■ Directions
Please return all lines of the data below containing the string "vspace".

■ Supplied material
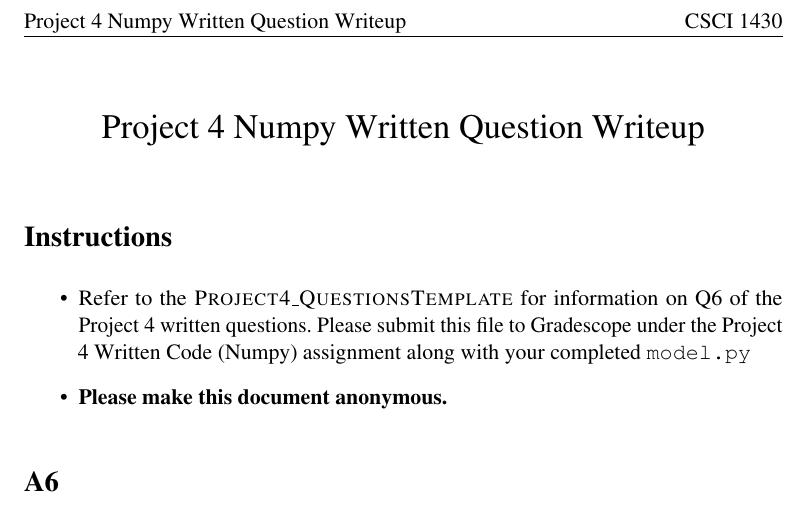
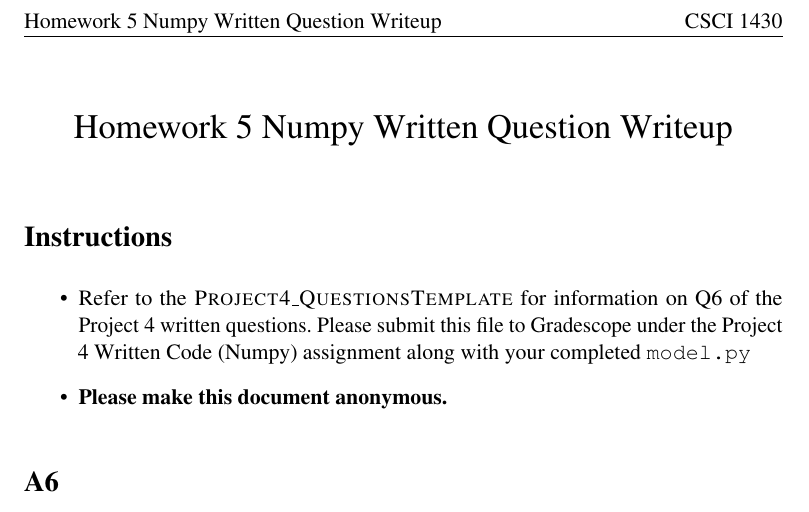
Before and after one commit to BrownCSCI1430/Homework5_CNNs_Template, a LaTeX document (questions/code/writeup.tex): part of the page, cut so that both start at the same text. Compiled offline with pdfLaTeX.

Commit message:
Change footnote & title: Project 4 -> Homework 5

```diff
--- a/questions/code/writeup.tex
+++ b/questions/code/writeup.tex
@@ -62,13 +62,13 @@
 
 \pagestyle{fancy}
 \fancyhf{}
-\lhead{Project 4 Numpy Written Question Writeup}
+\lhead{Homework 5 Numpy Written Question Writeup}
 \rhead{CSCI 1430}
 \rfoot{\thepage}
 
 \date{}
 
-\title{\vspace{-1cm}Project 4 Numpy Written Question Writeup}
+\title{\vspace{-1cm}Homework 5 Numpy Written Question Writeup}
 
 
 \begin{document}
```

■ Response to this exercise
-\title{\vspace{-1cm}Project 4 Numpy Written Question Writeup}
+\title{\vspace{-1cm}Homework 5 Numpy Written Question Writeup}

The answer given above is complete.